→ **What the task requires**:
Please report how many lines of the following entries hold the word "TODO", giving the number alone.
----------
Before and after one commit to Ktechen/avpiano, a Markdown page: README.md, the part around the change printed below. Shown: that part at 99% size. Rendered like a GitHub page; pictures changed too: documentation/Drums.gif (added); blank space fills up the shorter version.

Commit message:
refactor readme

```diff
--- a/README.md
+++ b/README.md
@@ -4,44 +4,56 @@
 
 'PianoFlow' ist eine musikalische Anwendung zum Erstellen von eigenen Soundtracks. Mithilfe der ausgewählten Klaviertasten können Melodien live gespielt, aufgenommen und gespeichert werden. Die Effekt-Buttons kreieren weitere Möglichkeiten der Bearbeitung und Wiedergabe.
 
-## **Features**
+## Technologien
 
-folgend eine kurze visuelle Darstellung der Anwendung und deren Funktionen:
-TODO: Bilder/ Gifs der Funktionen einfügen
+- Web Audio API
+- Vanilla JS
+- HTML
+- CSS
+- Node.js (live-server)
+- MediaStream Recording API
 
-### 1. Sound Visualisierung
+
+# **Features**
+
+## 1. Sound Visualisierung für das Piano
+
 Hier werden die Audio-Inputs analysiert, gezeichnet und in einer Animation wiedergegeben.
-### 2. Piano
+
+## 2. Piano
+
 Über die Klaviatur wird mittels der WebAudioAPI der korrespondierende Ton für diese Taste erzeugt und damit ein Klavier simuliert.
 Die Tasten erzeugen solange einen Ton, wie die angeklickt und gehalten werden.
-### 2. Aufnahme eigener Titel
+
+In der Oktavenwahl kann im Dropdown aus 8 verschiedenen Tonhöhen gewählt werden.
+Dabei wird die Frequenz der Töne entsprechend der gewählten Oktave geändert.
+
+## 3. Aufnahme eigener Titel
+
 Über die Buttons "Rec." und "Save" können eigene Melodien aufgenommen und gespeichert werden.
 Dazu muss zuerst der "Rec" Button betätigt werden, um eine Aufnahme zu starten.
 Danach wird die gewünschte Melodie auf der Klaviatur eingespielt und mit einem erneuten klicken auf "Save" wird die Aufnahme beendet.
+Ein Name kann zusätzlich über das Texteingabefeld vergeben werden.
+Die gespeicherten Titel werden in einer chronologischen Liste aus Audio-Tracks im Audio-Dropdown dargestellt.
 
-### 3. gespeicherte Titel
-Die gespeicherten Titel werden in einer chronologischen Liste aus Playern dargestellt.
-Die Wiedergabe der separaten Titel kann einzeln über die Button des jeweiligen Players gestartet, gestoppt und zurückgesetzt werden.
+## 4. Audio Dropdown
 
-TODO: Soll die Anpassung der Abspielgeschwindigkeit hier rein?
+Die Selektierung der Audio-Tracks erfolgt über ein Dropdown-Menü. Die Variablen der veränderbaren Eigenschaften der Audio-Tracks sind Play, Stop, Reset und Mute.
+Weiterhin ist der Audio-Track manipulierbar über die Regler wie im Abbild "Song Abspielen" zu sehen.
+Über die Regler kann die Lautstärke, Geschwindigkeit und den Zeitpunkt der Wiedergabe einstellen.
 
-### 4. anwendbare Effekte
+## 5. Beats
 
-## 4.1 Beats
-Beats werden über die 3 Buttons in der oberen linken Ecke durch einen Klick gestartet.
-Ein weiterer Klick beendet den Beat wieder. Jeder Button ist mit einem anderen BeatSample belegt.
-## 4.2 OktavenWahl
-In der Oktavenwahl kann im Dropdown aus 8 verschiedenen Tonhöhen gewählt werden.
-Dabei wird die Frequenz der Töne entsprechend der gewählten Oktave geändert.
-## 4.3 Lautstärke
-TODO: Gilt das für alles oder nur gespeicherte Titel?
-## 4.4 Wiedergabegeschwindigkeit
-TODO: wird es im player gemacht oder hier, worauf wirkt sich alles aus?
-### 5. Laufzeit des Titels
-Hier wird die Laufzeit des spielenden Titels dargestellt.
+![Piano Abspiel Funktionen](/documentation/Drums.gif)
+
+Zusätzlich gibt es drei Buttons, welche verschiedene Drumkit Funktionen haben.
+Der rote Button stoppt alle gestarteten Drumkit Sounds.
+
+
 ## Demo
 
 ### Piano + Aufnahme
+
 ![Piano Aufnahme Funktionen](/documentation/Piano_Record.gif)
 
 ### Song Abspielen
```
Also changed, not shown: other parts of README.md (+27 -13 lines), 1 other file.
----------
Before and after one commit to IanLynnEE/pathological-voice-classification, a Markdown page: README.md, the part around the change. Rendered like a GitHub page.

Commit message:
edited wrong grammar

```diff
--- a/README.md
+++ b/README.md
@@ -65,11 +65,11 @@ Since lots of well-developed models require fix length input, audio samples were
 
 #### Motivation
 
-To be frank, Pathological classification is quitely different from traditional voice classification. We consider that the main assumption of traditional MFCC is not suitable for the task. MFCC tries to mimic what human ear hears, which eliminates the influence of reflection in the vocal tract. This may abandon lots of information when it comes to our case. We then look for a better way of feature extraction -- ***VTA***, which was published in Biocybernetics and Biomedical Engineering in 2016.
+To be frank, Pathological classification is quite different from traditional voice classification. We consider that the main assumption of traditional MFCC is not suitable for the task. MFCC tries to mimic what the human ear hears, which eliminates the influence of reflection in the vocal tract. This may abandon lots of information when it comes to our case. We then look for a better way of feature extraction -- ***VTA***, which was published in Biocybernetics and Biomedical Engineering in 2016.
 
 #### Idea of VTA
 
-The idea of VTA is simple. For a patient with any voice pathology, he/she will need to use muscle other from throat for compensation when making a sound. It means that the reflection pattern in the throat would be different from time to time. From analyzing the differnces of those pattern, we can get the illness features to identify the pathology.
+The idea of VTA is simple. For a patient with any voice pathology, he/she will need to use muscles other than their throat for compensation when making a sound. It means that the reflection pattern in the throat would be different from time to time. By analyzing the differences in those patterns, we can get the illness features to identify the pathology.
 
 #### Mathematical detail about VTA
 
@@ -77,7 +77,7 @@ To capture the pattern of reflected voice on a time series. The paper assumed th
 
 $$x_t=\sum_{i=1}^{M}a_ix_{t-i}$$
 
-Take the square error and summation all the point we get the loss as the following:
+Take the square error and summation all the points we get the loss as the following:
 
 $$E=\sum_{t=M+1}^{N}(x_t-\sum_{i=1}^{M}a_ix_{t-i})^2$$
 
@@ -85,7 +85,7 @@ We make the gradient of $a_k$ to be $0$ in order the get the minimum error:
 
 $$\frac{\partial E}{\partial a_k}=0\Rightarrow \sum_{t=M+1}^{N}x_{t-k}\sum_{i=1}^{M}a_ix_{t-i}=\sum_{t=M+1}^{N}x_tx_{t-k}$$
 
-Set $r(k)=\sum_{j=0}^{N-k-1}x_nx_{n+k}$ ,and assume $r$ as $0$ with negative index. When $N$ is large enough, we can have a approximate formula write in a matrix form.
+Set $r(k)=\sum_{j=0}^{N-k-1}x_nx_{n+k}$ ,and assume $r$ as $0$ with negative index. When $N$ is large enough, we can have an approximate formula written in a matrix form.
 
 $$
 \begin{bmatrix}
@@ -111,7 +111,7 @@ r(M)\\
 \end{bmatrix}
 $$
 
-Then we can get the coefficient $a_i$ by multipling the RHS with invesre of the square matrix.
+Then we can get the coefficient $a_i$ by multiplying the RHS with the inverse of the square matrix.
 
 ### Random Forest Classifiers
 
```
----------
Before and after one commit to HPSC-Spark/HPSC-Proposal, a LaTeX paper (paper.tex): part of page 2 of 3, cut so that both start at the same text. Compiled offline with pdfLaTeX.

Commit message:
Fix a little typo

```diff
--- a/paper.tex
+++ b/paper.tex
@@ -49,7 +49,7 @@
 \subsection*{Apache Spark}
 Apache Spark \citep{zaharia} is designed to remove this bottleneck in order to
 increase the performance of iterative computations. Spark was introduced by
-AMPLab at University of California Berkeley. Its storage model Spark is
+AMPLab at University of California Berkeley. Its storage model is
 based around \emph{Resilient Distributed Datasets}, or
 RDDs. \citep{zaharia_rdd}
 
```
----------
→ **Solution**:
4